OK, Tony‘s got the great analysis of the trainwreck caused by what Federated Media is calling “the birth of conversational marketing”. He’s pointed out that this is not about the integrity of the individual bloggers involved, rather the hypocrisy and most importantly the similarity to Pay Per Post. These points seem lost on the participants and some commenters like Don Dodge who seems to be suggesting that those who see this as more than a small advertising issue are “dumb as bricks”.
I have a lot of respect for John Battelle, but I’ve also noted with skepticism his enthusiasm for bringing advertisers into “the conversation“. I’m all for advertisers and I’m all for conversations but I’m very skeptical that these “conversational marketing” campaigns can avoid diminishing the participants as the “People Ready” clearly has done.
Ironically it has been the comments of the participants more than the campaign itself that have left me concerned about who I’ve been reading. The best comments about this, by far, are coming from people like Tony and Matthew Ingram who has another post about credibility and the slippery slope of journalism becoming marketing.
Here is my comment over there:
Yes. This story has fascinated me because among other things it has brought to light the *potential huge deficiency* of having “A list bloggers” and those who help them advertise try to rule the conversation as happened in the early stages of this fiasco. This works in traditional media but it fails in blogs. That’s a *very* good thing.
The defect is in spite of the fact that these folks are bright and very credible folks. However as you note they are *at risk* of sliding down a new and very slippery slope where money trumps honest conversation. It started to happen here and a lot of people got pissed. (IMHO Tony Hung’s got this all exactly right).
Also interesting but not surprising is that the best commentary here is coming from people who are not the A listed deal makers of Silicon Valley. Rather than whining about this they should be sending a thank you note to those who are helping to keep them off that slippery slope.
Well, I hardly expect Tony or anybody to get a thank you note, partly because Mike Arrington and John Battelle have more than credibility at stake and seem to see this as an assualt on their business models. They have a *lot* of money at stake in these things. Big money. Tens of millions from IPOs or corporate buyouts of their mini-media empires that are setting new standards in the industry.
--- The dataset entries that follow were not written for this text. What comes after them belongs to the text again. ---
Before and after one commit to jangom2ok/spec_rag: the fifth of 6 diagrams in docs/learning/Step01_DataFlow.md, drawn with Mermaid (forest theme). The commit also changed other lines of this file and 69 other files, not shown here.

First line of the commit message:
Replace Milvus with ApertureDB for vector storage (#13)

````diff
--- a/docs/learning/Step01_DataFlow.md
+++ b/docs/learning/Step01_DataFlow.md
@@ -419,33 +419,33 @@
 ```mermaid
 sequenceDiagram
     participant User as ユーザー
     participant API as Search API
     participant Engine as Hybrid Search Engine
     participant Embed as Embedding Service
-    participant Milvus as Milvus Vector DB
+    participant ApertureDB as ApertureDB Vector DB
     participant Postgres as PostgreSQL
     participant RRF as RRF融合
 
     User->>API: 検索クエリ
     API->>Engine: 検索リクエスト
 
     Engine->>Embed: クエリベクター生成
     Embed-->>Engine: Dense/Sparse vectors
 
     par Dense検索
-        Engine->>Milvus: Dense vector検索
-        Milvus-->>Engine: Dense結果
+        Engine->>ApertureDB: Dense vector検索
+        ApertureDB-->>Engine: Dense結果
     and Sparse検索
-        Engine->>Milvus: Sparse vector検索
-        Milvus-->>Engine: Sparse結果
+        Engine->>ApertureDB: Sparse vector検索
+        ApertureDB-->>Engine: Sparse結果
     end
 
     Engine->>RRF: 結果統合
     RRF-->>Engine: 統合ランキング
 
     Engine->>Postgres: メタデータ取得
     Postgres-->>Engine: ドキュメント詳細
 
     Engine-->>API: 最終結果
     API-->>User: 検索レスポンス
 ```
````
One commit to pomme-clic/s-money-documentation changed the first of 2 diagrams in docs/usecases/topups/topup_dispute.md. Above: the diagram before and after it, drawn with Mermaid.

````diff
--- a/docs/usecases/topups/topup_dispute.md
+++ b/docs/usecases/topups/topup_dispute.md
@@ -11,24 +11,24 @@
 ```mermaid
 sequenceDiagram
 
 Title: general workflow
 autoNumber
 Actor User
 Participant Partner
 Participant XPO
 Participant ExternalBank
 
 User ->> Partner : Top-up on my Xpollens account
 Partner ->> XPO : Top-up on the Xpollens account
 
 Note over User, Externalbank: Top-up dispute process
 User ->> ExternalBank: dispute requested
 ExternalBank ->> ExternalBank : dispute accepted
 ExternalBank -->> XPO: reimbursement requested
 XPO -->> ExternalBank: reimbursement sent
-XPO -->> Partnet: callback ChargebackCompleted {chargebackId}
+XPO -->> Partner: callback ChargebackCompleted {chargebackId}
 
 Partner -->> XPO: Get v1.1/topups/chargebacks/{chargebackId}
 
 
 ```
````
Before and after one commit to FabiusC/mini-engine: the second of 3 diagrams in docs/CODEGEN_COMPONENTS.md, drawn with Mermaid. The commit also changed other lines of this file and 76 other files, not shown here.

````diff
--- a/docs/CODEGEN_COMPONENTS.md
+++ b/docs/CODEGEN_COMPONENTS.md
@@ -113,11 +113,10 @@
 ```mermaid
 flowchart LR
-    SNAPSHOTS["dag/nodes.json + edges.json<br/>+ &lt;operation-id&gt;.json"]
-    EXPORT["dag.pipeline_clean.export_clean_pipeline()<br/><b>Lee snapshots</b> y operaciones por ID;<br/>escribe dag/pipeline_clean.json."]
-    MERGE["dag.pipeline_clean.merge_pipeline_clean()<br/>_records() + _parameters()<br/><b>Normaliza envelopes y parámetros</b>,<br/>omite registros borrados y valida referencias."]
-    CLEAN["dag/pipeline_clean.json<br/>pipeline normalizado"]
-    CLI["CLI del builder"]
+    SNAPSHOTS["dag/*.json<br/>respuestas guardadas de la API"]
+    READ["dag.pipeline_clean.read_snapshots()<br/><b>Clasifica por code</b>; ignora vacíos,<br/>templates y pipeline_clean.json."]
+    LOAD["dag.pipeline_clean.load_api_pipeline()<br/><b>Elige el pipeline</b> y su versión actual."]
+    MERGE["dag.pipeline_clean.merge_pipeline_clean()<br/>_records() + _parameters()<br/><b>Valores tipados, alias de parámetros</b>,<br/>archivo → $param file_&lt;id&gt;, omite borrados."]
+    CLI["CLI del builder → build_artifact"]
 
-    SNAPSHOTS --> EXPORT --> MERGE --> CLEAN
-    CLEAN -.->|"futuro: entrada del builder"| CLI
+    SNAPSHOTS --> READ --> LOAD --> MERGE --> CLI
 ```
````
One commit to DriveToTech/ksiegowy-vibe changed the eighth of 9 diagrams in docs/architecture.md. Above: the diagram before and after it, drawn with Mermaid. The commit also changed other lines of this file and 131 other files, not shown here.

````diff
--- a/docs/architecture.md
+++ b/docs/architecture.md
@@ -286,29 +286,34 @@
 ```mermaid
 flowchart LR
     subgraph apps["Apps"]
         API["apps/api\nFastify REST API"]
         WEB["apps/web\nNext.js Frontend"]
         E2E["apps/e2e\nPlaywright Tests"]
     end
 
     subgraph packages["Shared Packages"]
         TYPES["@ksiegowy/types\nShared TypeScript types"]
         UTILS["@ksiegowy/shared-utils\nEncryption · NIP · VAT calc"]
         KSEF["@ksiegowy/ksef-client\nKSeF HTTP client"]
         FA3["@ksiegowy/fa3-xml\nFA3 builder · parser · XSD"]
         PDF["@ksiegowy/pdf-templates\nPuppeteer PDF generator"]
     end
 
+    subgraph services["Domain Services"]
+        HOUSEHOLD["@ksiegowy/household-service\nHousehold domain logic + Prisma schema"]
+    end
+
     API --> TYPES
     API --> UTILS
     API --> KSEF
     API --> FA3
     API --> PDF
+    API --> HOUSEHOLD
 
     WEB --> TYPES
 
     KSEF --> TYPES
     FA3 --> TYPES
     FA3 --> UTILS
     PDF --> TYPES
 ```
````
Although I think they deserve fat paydays for all they’ve brought to the table, this fiasco has led me to wonder how much those paydays are starting to distort, disrupt, and potentially destroy the real kind of conversation that Tony talks about in the same way we’ve seen websites (including some of mine) distorted by money considerations trumping quality editorial and user concerns. Katie Couric cannot responsibly address issues surrounding “huge salaries” because she’s in that game, and it has got to be harder (I’d say almost impossible) for John Battelle to criticize Microsoft if he’s about to pitch them for a million dollar “Conversational Marketing” campaign the next day.
So where does this leave us? It’s simple:
1) Disclosure. Screw what you have said about detractors pounding sand, Arrington – disclose your conflicts *more* or suffer the monetary consequences which I predict will be severe.
2) Democracy. I’m replacing Searchblog (which has languished anyway while John was pitching FM) with Tony Hung and TechCruch with Matt Ingram.
3) I’ll be encouraging others to do the same. We need new voices. Real ones.